Nigeria’s decision to replace high-denomination currency with new notes has caused a massive cash crunch in Africa’s largest economy. The shortages have led to protests and riots in parts of the country as millions stand in line for hours at ATMs and banks to try to access their funds.
The country’s central bank started issuing newly designed naira notes late last year, in an effort to crack down on counterfeit notes and reduce the amount of money circulating outside the banking system. It is “no longer tenable to continue with business as usual,” central bank governor Godwin Emefiele said while announcing the measure.
But the way demonetization — withdrawing notes from circulation — has been carried out has left Nigerians struggling to pay for food and supplies. The country of over 220 million people was initially given just 1½ months to exchange existing notes for new ones, and demand far outstripped the supply of new notes.
The usually jam-packed streets of Idumota market in Lagos, one of the largest in the country, have felt oddly quiet in recent weeks, vendors said, likening them to the time of pandemic curfews.
Here's what to know about Nigeria’s currency change.
What is Nigeria’s demonetization plan?
Nigeria is withdrawing bank notes circulating in 200-, 500- and 1,000-naira denominations (worth between about 40 cents and $2.10). It originally gave residents until Jan. 31 to swap them for new ones.
The rollout was criticized for being carried out without sufficient support. The bank then extended the deadline for exchanging all the notes to mid-February; authorities later said the smallest denomination would remain legal tender until late April. Nigeria’s top court is also hearing a legal challenge to how the overhaul was managed.
The central bank initially implemented a withdrawal restriction of 100,000 naira per week but raised it to 500,000 naira ($1,085) after criticism. Still, the shortage is so significant that banks are rationing their cash and usually disbursing only between 2,000 and 5,000 naira to each person at counters and ATMs.
The country attempted a similar currency swap in 1984, which critics say was also poorly managed.
Why is Nigeria changing its currency?
The central bank says that Nigerians hold a large stash of cash that is outside the purview of regulators. Eighty-five percent of naira are being used outside the commercial banking system, Emefiele said in October, adding that the circulating currency has more than doubled in the past eight years.
The bank also said the move would help the country shift to digital payments and check organized crime such as kidnapping. The naira has not been redesigned for two decades.
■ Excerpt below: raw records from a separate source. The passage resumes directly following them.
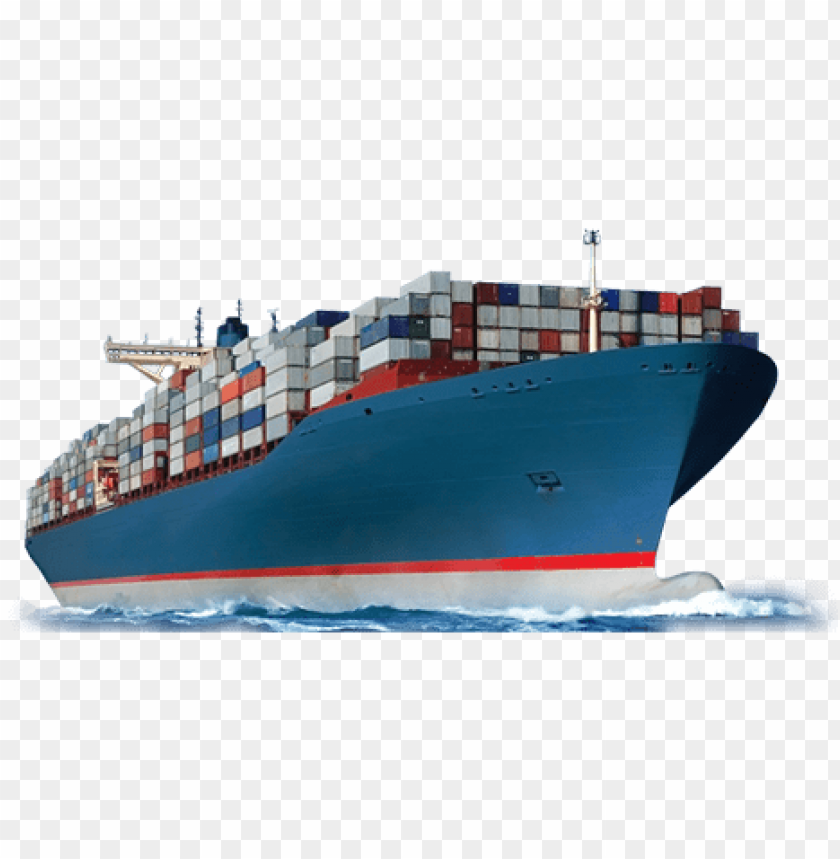
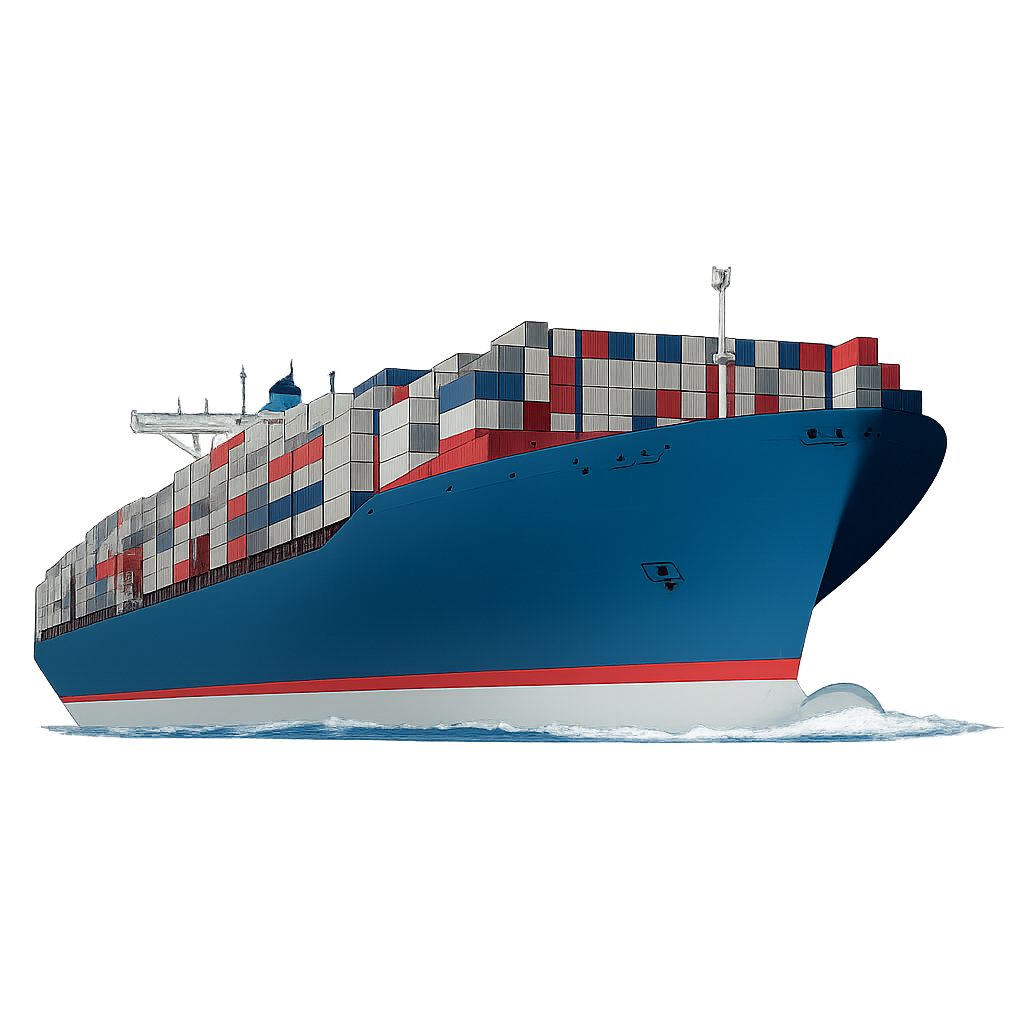
..

Changed region(s): [[0.0, 0.2421, 1.0, 0.7567], [0.619, 0.5448, 0.7119, 0.6054]]

diff --git a/src/components/Challenges/Challenges.jsx b/src/components/Challenges/Challenges.jsx
@@ -1,6 +1,6 @@
 import React, { useState } from 'react';
 import './challenges.css';
-import defaultphoto from '../../assets/defaultphoto.png'; 
+import defaultphoto from '../../assets/challengePic3.jpg'; 
 import challengePic1 from '../../assets/challengePic1.png';
 import challengePic2 from '../../assets/challengePic2.png';
 

diff --git a/src/components/Testimonial/Testimonial.jsx b/src/components/Testimonial/Testimonial.jsx
@@ -1,6 +1,6 @@
 import React from "react";
 import "./testimonial.css";
-import testimonialpic from '../../assets/testimonialpic.png'
+import testimonialpic from '../../assets/testimonialpic.jpg'
 
 function Testimonial() {
   return (

diff --git a/src/components/Hero/Hero.jsx b/src/components/Hero/Hero.jsx
@@ -1,6 +1,6 @@
 import React from "react";
 import "./Hero.css";
-import ship from "../../assets/ship3.png"; 
+import ship from "../../assets/ship2.png"; 
 
 
 function Hero() {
Some experts say the policy is sound in theory. The decision could help manage galloping inflation — at nearly 22 percent — and boost tax revenue, said Ayokunle Olubunmi, a financial analyst at ratings firm Agusto. “However, the poor implementation of the policy has eroded all the potential benefits. Some businesses that we cover have recorded up to a 40 percent decline in revenue.”
What has been the impact on Nigerians and the country’s economy?
Painful. Nigeria’s cash-dependent informal sector, which by one estimate makes up almost 58 percent of its economy, has been badly hit by people not having access to legal tender. The cash crunch comes amid a grim economic outlook, with the naira at an all-time low against the dollar.
On a recent evening at a Lagos night market, vendors were preparing to head home at a time when business activity should have been kicking off. Abiodun Alawiye, who said she usually sells at least 20 pairs of shoes daily, said she hadn’t sold more than a few in recent weeks.
“The town is not moving. It’s not grooving,” said Alawiye, 56, as she sat with her daughter and grandchildren on a stoop. “Now, the business is paralyzed. Everything is paralyzed.”
She needed help transitioning to digital banking but dreaded returning to the bank, knowing the line would be hundreds of people long. “We just needed more time,” she said.
Busayo Bamidele, a 30-year-old who sells trinkets and jewelry, said that the banking network was so slow that digital transfers often didn’t go through. She said she has barely earned anything recently, with customers choosing to spend what little cash they have on essentials.
“I had to borrow money to buy food this morning … and since then, we have not eaten anything else,” she said.
What other countries have struggled with demonetization?
Countries that have met challenges while swapping out their currency include Myanmar, Zimbabwe and the former Soviet Union. One notable recent instance was Indian Prime Minister Narendra Modi’s decision to declare 86 percent of his country’s cash defunct in 2016, which led to large-scale job losses in the informal economy.
“India’s strategy of rapid demonetization has obviously fallen short, because it was unnecessarily abrupt and secretive,” wrote Jeffrey Frankel, an economics professor at Harvard’s Kennedy School at the time. He added: “It should have allowed for more time to print an ample supply of new notes, and to help businesses switch over to non-cash payment methods, such as electronic funds transfers.”
Chason and Adetayo reported from Lagos, Nigeria.